Will Tarzan go down beneath the clubs and spears of the frenzied cannibal horde? Will he live to save his child and his wife? Will Jane escape the clutches of Rokoff and reach safety with her baby? Will Rokoff live to twirl his moustache another day?

You already know the answer…

Books Over Food

Memory, Lois McMaster Bujold
The Jargon Pard, Andre Norton
Sea Siege, Andre Norton
Lord of Thunder, Andre Norton
Swords against Death, Fritz Leiber
A Midsummer Night’s Dream
Fury, Henry Kuttner & C.L. Moore
Knave of Dreams, Andre Norton
The Last Planet, Andre Norton
Necromancer, Gordon R Dickson
Children of Dune, Frank Herbert (DRAT! I just realized this is the third part of the initial trilogy, not the second. That would be Dune Messiah. Ah well, it’s still a pretty good book.)
Ice Crown, Andre Norton
The Count of Monte Cristo, Alexandre Dumas (OH DAMNIT ARGH, the abridged edition. NO WONDER IT WAS CHEAPER.)
Night of Masks, Andre Norton
Skylark of Space, E.E. “Doc” Smith.
Wuthering Heights (NOT abridged. HAH.)
The Return of Tarzan, Edgar Rice Burroughs
A Gun for Dinosaur, L. Sprague de Camp
Spacepaw, Gordon R. Dickson
Skylark Three, E. E. Doc Smith
Telzey Amberdon, James H. Schmitz
And then in the *other* box,
Dare To Go A-Hunting, Andre Norton
Woodswoman, Anne LaBastille
Tarzan the Terrible, Edgar Rice Burroughs
The Lays of Beleriand, JRR Tolkien
Ender’s Game, Orson Scott Card

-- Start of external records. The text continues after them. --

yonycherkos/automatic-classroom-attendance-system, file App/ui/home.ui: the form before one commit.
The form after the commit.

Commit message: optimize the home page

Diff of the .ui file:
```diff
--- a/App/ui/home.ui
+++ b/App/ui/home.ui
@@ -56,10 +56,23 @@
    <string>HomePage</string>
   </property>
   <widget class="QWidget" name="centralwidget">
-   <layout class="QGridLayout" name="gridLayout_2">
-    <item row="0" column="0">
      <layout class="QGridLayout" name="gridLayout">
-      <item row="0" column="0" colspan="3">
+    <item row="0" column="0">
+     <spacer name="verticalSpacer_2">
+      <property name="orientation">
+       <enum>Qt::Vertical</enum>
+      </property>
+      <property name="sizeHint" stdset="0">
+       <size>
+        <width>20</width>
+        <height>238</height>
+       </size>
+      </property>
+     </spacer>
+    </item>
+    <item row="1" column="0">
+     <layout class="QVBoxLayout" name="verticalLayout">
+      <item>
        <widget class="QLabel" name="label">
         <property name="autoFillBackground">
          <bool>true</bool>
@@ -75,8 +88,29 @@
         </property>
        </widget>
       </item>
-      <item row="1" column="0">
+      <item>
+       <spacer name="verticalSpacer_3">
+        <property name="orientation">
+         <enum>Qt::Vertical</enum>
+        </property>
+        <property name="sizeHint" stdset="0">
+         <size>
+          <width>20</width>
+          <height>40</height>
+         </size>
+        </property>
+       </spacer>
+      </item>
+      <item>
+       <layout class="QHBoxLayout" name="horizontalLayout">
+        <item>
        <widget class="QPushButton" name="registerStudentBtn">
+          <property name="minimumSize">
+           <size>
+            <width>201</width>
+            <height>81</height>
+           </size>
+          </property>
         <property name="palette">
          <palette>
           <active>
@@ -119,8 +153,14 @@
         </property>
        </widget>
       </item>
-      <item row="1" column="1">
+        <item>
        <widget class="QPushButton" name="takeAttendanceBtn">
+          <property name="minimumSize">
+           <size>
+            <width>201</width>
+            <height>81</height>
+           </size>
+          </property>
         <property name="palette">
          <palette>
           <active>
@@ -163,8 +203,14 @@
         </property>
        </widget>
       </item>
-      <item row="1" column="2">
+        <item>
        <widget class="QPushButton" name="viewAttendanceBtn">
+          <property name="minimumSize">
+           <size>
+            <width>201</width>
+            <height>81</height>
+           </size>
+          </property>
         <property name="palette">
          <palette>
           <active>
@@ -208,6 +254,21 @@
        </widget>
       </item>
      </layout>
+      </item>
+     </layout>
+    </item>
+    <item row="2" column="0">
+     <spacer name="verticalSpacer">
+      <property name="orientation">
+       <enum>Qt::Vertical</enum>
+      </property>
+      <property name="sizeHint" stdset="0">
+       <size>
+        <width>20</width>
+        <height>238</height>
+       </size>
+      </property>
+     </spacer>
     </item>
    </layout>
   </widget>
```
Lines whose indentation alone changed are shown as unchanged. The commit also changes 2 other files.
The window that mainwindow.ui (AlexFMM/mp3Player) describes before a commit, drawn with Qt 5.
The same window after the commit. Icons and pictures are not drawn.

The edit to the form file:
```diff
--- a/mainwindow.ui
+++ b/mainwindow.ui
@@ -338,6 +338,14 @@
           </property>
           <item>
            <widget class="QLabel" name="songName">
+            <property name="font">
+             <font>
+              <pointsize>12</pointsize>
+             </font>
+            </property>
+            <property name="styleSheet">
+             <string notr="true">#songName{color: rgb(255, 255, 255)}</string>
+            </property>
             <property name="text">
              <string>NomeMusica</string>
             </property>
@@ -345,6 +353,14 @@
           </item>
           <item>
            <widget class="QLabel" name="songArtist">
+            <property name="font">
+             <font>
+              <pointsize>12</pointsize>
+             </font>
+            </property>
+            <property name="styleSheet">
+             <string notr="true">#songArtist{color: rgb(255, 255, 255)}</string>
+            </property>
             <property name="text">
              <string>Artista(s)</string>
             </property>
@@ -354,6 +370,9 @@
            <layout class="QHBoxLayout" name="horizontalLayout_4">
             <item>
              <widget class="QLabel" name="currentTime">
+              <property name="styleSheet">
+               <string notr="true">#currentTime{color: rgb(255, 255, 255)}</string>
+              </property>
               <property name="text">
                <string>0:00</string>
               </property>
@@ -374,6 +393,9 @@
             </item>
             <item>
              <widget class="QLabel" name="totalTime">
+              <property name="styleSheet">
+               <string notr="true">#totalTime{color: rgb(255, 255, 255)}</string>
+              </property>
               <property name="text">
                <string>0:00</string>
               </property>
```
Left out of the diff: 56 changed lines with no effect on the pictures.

Miscellaneous thoughts: you can put Pride and Prejudice and Zombies in the classic literature section rather than the trash, but it still is going to be trash no matter what….

Tarzan Tuesday

This is a repost, but it made me snicker, so:

The Return of Tarzan – Chapter 5 – a rough summary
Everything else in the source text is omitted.